Discussion – Use of Budgetary Slack

Expected Benefits of the Budgetary Slack

Atkins and Granger use budgetary slack to make sales targets that can be attained easily. One of the benefits they expect to realize from using budgetary slack is exceeding the organization’s expectations and maintaining good performance because they can control the projections to align with the organization’s expectations. The second benefit is reducing the risk of having a budget that does not adequately cover all the organization’s expenses. Atkins and Granger can also benefit by getting rewards and promotions when they use the budget slack to exceed the organization’s expectations.

The Adverse Effects of the Budgetary Slack

According to Sheng (2019), a budgetary slack increases inner costs in an organization and reduces operational efficiency.

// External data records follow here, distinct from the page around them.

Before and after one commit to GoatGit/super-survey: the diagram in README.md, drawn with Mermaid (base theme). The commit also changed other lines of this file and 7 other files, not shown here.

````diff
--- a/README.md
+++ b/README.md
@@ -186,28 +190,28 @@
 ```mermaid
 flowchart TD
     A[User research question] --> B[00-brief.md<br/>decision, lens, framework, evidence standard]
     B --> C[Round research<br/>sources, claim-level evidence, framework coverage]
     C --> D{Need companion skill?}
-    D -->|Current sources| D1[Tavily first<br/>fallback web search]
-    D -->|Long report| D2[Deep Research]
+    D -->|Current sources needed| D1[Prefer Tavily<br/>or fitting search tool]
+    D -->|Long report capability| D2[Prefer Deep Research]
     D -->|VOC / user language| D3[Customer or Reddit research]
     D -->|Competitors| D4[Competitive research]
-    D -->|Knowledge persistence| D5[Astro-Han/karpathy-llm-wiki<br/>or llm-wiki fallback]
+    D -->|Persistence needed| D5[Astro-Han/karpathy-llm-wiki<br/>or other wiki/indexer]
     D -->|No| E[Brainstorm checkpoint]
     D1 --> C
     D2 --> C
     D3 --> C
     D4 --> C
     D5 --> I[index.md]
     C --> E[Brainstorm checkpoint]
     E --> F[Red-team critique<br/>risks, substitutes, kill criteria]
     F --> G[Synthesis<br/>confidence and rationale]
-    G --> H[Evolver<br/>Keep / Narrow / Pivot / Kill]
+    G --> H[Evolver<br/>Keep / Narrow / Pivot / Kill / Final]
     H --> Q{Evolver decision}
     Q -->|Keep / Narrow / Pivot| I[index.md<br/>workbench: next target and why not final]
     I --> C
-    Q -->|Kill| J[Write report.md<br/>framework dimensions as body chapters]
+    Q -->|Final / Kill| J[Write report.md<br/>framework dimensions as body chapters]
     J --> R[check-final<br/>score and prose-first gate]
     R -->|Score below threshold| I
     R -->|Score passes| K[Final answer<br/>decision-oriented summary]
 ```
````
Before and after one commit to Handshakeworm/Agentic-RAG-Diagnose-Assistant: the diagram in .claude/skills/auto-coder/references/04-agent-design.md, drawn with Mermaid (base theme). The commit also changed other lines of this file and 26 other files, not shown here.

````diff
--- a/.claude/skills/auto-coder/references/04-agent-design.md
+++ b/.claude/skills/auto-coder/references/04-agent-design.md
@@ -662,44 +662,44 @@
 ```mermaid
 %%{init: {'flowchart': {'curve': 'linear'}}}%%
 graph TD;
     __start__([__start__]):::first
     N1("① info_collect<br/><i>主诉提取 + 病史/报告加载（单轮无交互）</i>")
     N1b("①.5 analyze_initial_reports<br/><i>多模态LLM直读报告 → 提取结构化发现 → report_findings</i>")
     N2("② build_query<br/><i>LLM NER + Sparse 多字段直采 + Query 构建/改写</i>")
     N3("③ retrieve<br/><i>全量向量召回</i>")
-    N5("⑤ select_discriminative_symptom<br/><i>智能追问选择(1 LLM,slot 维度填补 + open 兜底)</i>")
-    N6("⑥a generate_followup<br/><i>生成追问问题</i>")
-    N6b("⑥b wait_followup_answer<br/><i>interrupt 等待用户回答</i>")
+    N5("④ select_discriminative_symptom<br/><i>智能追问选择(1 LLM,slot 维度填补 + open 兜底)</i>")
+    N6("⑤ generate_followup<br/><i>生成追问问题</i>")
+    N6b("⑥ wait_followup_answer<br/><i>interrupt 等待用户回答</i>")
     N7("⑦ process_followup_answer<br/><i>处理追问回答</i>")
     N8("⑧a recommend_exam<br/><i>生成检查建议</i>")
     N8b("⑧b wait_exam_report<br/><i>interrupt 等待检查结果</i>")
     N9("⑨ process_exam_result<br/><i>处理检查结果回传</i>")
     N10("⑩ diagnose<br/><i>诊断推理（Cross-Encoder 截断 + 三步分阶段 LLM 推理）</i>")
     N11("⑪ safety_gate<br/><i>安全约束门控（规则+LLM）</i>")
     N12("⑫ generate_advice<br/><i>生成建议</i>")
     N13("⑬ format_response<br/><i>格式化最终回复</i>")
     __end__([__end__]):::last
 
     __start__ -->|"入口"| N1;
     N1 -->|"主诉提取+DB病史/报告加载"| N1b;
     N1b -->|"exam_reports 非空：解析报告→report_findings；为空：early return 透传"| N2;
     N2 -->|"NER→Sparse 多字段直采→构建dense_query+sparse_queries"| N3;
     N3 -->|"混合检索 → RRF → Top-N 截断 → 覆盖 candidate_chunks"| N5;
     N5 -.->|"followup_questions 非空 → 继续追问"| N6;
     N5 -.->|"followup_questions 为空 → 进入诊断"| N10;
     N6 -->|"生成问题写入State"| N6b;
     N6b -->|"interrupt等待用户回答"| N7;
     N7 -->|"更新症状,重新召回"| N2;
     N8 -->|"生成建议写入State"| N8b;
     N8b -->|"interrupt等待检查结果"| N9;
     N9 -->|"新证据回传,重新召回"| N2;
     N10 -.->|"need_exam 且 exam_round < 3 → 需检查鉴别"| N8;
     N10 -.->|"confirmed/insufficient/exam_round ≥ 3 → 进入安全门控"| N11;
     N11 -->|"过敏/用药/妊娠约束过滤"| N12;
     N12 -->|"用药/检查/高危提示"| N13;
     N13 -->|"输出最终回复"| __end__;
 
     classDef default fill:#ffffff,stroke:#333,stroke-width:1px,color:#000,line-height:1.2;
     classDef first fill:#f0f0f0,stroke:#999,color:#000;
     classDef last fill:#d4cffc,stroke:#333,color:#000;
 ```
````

In the current case, the use of budgetary slack could make it hard for Atkins and Granger to identify issues within the budget that could affect the company’s operating costs, leading to reduced operational efficiency and an increase in operating costs. Using budgetary slack may also make it challenging for Atkins and Granger to accurately estimate the costs the company must incur to increase its performance, thus increasing the risk of reduced organizational performance. Using the budgetary slack could also reduce Atkins and Granger’s credibility, leading to job termination.

Why the use of Budgetary Slack Could be Unethical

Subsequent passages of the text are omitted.